▸ **BRIEF**
Each line of the records that holds "Learning" should be shown in full.

▸ **Items listed in a dataset**
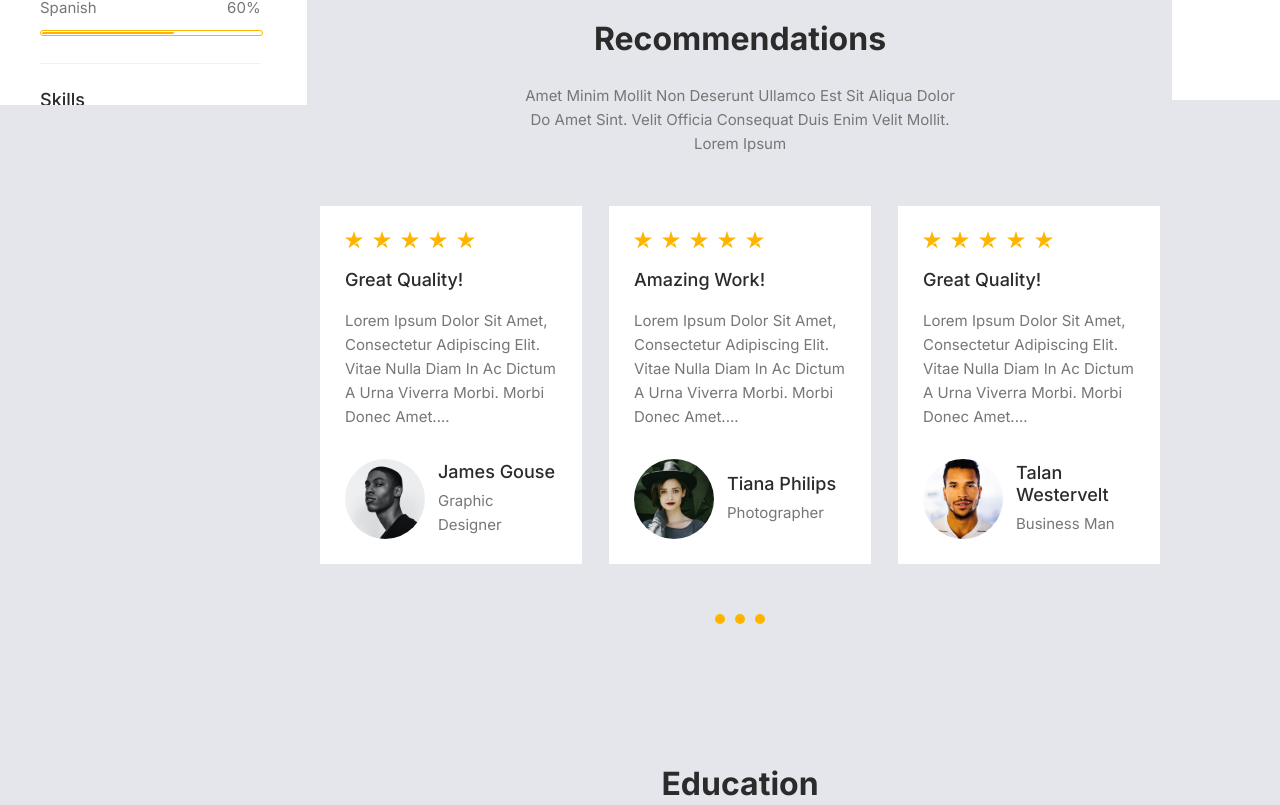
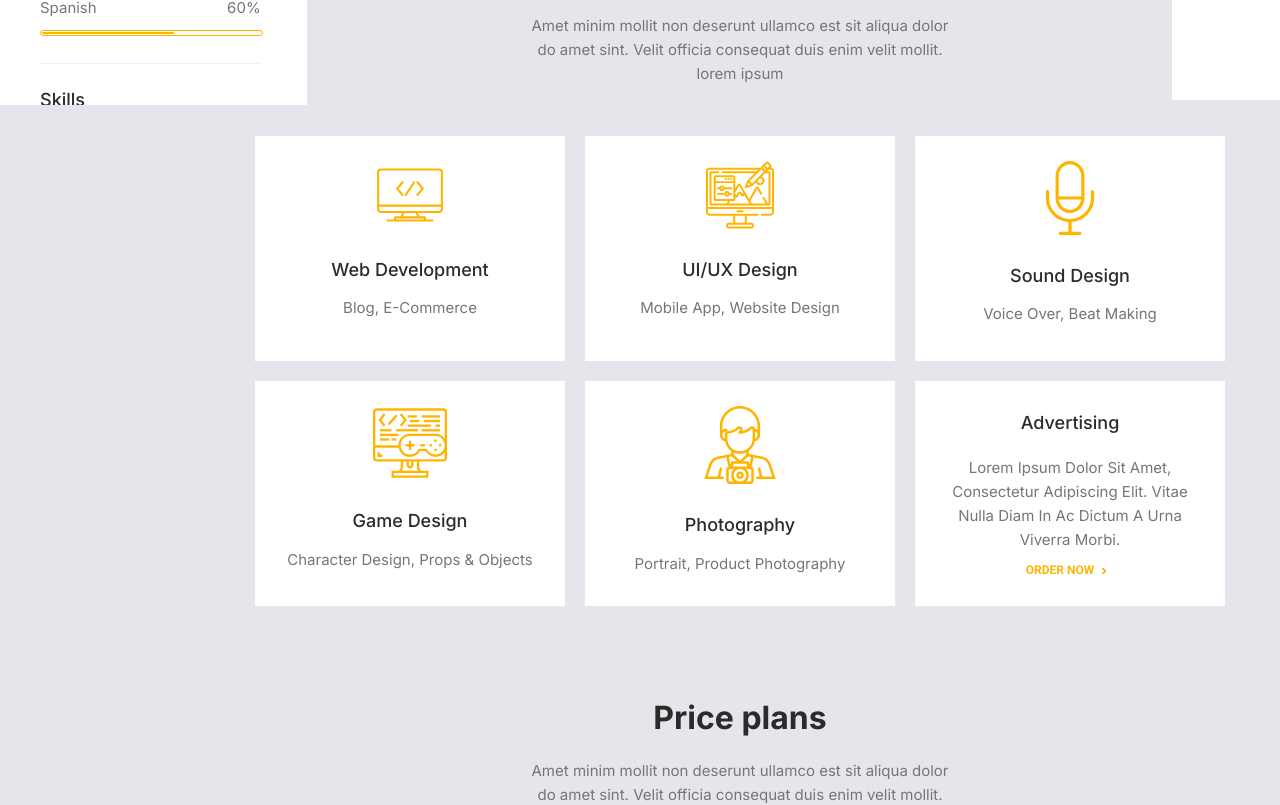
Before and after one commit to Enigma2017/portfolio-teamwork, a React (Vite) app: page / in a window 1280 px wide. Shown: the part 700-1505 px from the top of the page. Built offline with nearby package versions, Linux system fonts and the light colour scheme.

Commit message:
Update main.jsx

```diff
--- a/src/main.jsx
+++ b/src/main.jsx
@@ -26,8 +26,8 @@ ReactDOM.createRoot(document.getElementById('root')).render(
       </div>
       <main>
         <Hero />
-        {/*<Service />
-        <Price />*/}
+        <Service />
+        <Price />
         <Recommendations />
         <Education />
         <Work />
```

* * *

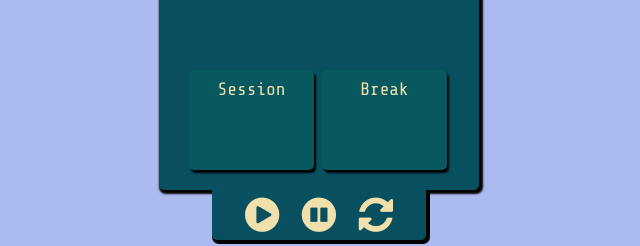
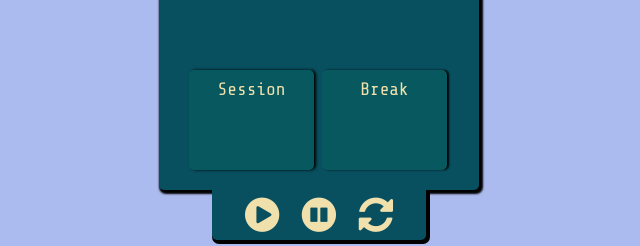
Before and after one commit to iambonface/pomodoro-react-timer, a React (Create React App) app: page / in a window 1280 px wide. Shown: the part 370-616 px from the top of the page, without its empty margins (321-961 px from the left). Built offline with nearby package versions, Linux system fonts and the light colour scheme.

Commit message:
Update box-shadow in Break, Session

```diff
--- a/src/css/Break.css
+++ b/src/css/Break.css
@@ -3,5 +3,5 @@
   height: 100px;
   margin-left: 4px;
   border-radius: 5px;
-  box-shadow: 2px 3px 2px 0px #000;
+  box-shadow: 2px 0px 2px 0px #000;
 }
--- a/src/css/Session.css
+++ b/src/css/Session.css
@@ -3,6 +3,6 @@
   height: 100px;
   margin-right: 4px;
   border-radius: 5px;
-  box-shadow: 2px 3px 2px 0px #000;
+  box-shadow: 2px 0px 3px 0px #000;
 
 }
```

--

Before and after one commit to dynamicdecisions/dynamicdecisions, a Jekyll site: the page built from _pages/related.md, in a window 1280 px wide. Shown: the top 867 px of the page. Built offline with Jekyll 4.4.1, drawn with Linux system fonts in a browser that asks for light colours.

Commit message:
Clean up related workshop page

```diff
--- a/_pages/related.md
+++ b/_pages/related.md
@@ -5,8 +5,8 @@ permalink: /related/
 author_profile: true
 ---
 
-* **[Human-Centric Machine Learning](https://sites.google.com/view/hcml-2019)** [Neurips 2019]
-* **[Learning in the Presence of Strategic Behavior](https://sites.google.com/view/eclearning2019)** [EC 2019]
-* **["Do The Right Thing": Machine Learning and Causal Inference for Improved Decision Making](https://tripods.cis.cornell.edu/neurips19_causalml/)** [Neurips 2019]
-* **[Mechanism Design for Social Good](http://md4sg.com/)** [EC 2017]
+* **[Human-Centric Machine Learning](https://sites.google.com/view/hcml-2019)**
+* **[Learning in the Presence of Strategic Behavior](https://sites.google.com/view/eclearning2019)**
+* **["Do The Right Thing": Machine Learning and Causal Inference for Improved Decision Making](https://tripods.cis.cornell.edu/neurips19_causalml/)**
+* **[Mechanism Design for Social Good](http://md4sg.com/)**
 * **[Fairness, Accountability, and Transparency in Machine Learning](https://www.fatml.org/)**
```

▸ **TASK SOLUTION**
-* **[Human-Centric Machine Learning](https://sites.google.com/view/hcml-2019)** [Neurips 2019]
-* **[Learning in the Presence of Strategic Behavior](https://sites.google.com/view/eclearning2019)** [EC 2019]
-* **["Do The Right Thing": Machine Learning and Causal Inference for Improved Decision Making](https://tripods.cis.cornell.edu/neurips19_causalml/)** [Neurips 2019]
+* **[Human-Centric Machine Learning](https://sites.google.com/view/hcml-2019)**
+* **[Learning in the Presence of Strategic Behavior](https://sites.google.com/view/eclearning2019)**
+* **["Do The Right Thing": Machine Learning and Causal Inference for Improved Decision Making](https://tripods.cis.cornell.edu/neurips19_causalml/)**
 * **[Fairness, Accountability, and Transparency in Machine Learning](https://www.fatml.org/)**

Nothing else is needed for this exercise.